Many of the follies and special features have grand names, implying they're larger than in reality. I love that they're sort of scaled down versions of what you might expect - it adds to the magic.
If you use the small car park on the Masham to Grewelthorpe road, the first thing you'll spot is the Banqueting House which is now known as the Ruin, managed by the Landmark Trust and let as a holiday cottage for two. It's a curious place to stay as the three remaining rooms don't interconnect so you have to go outside to get to the bedroom. It's open to the public during the Heritage Open Days in September.
Other features include the Rustic Temple, a welcome spot to rest and enjoy the views. Fishers's Hall is one of our favourite spots, a small but imposing building said to have once been used for sumptuous picnics and woodland dinners. Ancient pictures show countless servants carrying huge tables and provisions to this spot deep in the woods - very different to our modern day version of picnics. Mowbray Castle isn't really a castle, more a mock ruin designed to be admired from a distance. Children love the fountain and pond, which has been restored to make the fountain work again - a wooden contraption has to be vigorously pumped to bring the fountain alive, and when it does it's quite a surprise.
The walk down to Hackfall is quite steep but always worthwhile - no matter how often we go, we always notice something new and special.
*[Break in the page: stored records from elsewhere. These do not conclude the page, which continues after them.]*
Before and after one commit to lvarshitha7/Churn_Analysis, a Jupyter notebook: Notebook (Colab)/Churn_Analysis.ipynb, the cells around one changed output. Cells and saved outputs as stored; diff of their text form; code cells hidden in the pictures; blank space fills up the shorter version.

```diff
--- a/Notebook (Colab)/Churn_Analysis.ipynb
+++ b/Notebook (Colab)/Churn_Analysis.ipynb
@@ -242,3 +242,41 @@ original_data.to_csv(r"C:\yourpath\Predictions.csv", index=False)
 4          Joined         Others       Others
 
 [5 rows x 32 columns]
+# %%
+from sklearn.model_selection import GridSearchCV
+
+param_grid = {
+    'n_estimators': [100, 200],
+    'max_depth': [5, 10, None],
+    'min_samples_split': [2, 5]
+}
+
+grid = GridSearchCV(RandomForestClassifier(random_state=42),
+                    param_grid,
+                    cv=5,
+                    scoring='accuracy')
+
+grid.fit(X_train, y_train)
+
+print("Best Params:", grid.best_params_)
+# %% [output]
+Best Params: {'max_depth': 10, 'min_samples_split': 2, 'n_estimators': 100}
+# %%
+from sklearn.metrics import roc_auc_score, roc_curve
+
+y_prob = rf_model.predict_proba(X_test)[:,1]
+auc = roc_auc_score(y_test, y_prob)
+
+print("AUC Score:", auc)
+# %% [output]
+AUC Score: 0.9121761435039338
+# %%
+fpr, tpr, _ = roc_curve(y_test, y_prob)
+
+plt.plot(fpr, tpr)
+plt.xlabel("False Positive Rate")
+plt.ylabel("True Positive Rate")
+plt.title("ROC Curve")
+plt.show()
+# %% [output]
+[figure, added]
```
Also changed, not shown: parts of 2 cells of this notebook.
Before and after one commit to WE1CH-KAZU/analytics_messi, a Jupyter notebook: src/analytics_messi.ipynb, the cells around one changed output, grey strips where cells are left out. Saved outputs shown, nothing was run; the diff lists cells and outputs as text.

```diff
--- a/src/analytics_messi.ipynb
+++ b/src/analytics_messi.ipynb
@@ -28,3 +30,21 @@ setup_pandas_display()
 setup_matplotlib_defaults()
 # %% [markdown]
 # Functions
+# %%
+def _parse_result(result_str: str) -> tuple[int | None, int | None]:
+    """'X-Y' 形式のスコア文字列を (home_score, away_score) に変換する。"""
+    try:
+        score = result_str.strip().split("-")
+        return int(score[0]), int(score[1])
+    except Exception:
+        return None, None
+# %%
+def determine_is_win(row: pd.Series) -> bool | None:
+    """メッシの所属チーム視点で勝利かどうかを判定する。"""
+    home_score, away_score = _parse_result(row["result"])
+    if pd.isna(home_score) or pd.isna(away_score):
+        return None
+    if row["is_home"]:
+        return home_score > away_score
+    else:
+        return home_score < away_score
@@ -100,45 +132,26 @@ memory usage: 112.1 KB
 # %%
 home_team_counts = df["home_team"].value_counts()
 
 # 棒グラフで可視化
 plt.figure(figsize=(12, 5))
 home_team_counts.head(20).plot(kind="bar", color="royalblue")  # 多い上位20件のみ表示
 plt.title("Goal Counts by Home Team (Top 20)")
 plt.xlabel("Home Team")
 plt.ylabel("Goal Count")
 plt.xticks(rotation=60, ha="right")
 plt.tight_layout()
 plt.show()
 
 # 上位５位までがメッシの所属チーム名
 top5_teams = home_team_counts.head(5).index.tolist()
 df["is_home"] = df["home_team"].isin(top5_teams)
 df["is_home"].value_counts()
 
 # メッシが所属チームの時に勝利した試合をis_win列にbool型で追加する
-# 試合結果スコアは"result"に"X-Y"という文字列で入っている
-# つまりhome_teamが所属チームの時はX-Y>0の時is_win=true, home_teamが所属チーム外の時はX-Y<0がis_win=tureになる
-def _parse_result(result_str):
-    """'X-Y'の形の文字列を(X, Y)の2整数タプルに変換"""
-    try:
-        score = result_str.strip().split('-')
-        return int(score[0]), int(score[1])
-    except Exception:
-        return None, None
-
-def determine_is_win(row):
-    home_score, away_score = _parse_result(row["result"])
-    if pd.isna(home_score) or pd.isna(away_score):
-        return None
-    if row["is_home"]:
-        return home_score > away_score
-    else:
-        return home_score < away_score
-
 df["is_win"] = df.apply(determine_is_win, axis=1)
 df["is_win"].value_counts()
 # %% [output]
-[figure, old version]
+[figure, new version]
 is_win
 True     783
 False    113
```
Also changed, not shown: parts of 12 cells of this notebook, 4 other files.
And when you're hungry after a good walk, there are plenty of pubs and cafes in Masham!